-- Opening Marker --
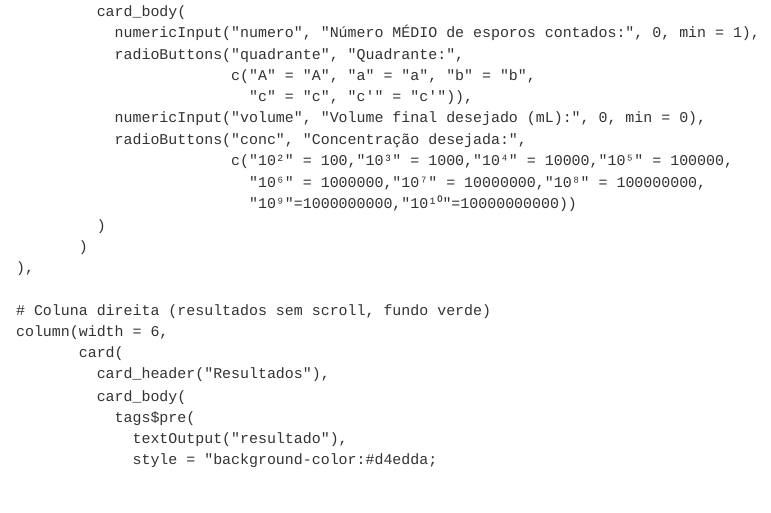
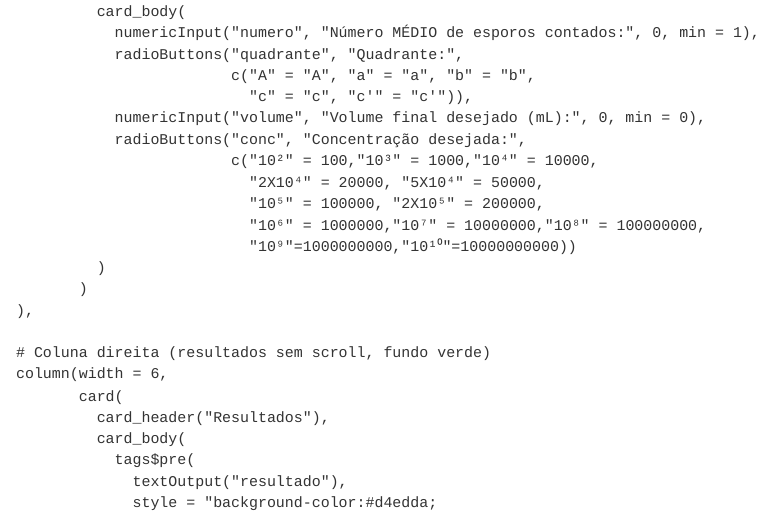
Before and after one commit to endriowebers/calibrainoculo, a Quarto document (index.qmd): the page in a window 1100 px wide, from 1620 px down. Rendered offline with R 4.5, knitr and Pandoc in place of Quarto, with nearby package versions.

Commit message:
novas concentrações

```diff
--- a/index.qmd
+++ b/index.qmd
@@ -92,7 +92,9 @@ ui <- navbarPage(
                                        "c" = "c", "c'" = "c'")),
                         numericInput("volume", "Volume final desejado (mL):", 0, min = 0),
                         radioButtons("conc", "Concentração desejada:",
-                                     c("10²" = 100,"10³" = 1000,"10⁴" = 10000,"10⁵" = 100000,
+                                     c("10²" = 100,"10³" = 1000,"10⁴" = 10000,
+                                       "2X10⁴" = 20000, "5X10⁴" = 50000,
+                                       "10⁵" = 100000, "2X10⁵" = 200000,
                                        "10⁶" = 1000000,"10⁷" = 10000000,"10⁸" = 100000000,
                                        "10⁹"=1000000000,"10¹⁰"=10000000000))
                       )
```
-- Closing Marker --
Task requirements ▸ Make a word-for-word copy of the entries, without any pictures.

Result of this task ▸
Before and after one commit to endriowebers/calibrainoculo, a Quarto document (index.qmd): the page in a window 1100 px wide, from 1620 px down. Rendered offline with R 4.5, knitr and Pandoc in place of Quarto, with nearby package versions.

Commit message:
novas concentrações

```diff
--- a/index.qmd
+++ b/index.qmd
@@ -92,7 +92,9 @@ ui <- navbarPage(
                                        "c" = "c", "c'" = "c'")),
                         numericInput("volume", "Volume final desejado (mL):", 0, min = 0),
                         radioButtons("conc", "Concentração desejada:",
-                                     c("10²" = 100,"10³" = 1000,"10⁴" = 10000,"10⁵" = 100000,
+                                     c("10²" = 100,"10³" = 1000,"10⁴" = 10000,
+                                       "2X10⁴" = 20000, "5X10⁴" = 50000,
+                                       "10⁵" = 100000, "2X10⁵" = 200000,
                                        "10⁶" = 1000000,"10⁷" = 10000000,"10⁸" = 100000000,
                                        "10⁹"=1000000000,"10¹⁰"=10000000000))
                       )
```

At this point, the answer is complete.